>>>>>

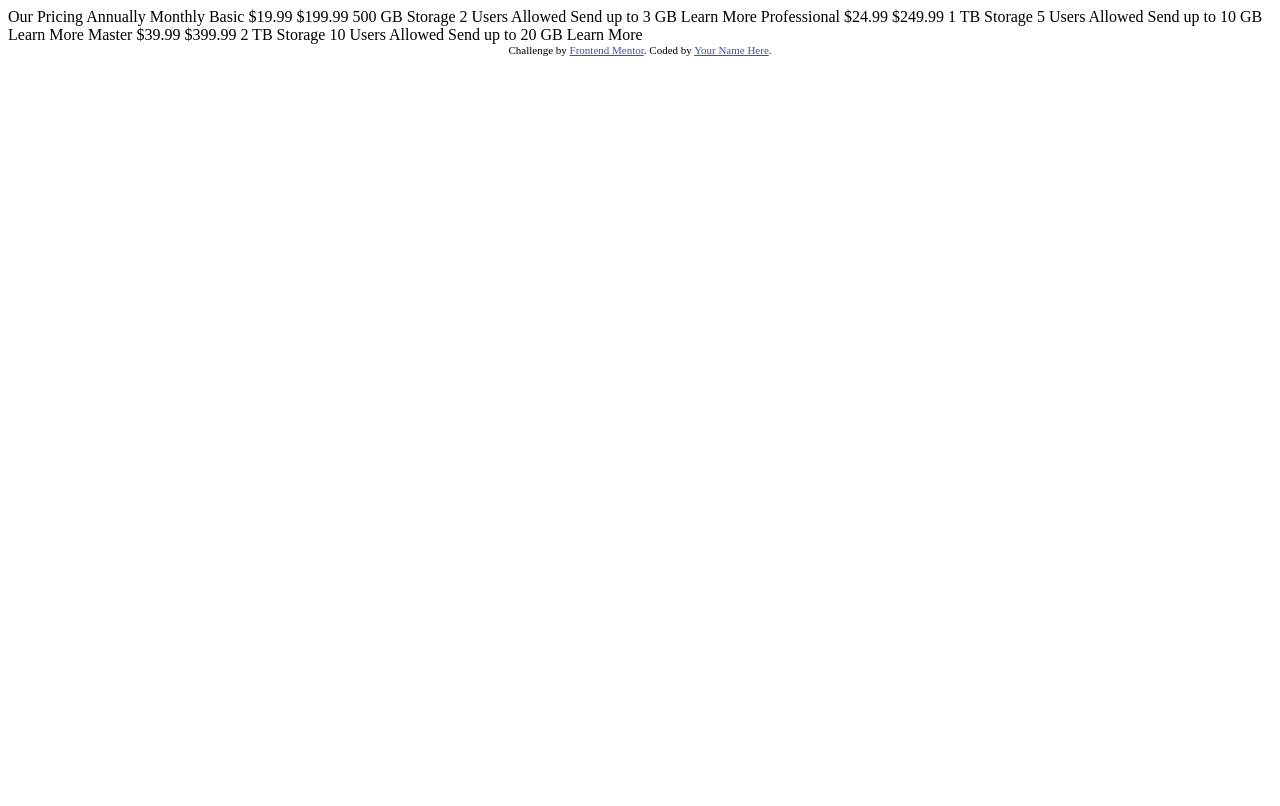
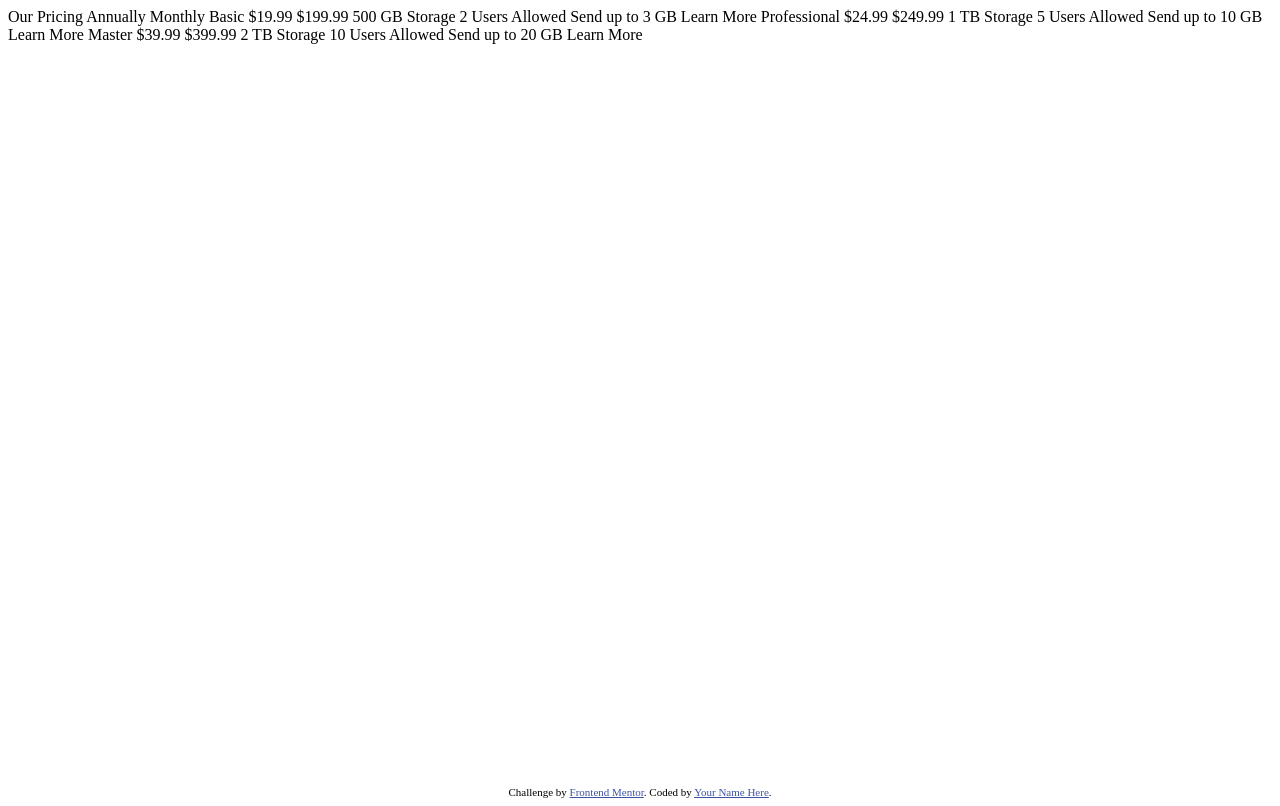
Before and after one commit to Hrodberht/pricing-component-with-toggle, a plain HTML site: page index.html in a window 1280 px wide. Drawn offline with Linux system fonts and the light colour scheme.

Commit message:
add holy grail layout

```diff
--- a/index.html
+++ b/index.html
@@ -11,6 +11,8 @@
   <link rel="stylesheet" href="styles/styles.css">
 </head>
 <body>
+  <div class="container">
+    <main>
 
     Our Pricing
     Annually
@@ -39,10 +41,14 @@
     10 Users Allowed
     Send up to 20 GB
     Learn More
+    </main>
 
+    <footer>
       <div class="attribution">
         Challenge by <a href="https://www.frontendmentor.io?ref=challenge" target="_blank">Frontend Mentor</a>.
         Coded by <a href="#">Your Name Here</a>.
       </div>
+    </footer>
+  </div>
 </body>
 </html>
--- a/styles/styles.css
+++ b/styles/styles.css
@@ -1,3 +1,16 @@
+.container {
+    display: grid;
+
+    grid-template-areas:
+      "main"
+      "footer";
+
+    grid-template-rows: 1fr auto;
+    grid-gap: 10px;
+
+    height: calc(100vh - 10px);
+  }
+
 .attribution {
     font-size: 11px; text-align: center;
 }
```
Lines whose indentation alone changed are shown as unchanged.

<<<<<

What this task involves: Please output the records above exactly, without the pictures.

Result:
Before and after one commit to Hrodberht/pricing-component-with-toggle, a plain HTML site: page index.html in a window 1280 px wide. Drawn offline with Linux system fonts and the light colour scheme.

Commit message:
add holy grail layout

```diff
--- a/index.html
+++ b/index.html
@@ -11,6 +11,8 @@
   <link rel="stylesheet" href="styles/styles.css">
 </head>
 <body>
+  <div class="container">
+    <main>
 
     Our Pricing
     Annually
@@ -39,10 +41,14 @@
     10 Users Allowed
     Send up to 20 GB
     Learn More
+    </main>
 
+    <footer>
       <div class="attribution">
         Challenge by <a href="https://www.frontendmentor.io?ref=challenge" target="_blank">Frontend Mentor</a>.
         Coded by <a href="#">Your Name Here</a>.
       </div>
+    </footer>
+  </div>
 </body>
 </html>
--- a/styles/styles.css
+++ b/styles/styles.css
@@ -1,3 +1,16 @@
+.container {
+    display: grid;
+
+    grid-template-areas:
+      "main"
+      "footer";
+
+    grid-template-rows: 1fr auto;
+    grid-gap: 10px;
+
+    height: calc(100vh - 10px);
+  }
+
 .attribution {
     font-size: 11px; text-align: center;
 }
```
Lines whose indentation alone changed are shown as unchanged.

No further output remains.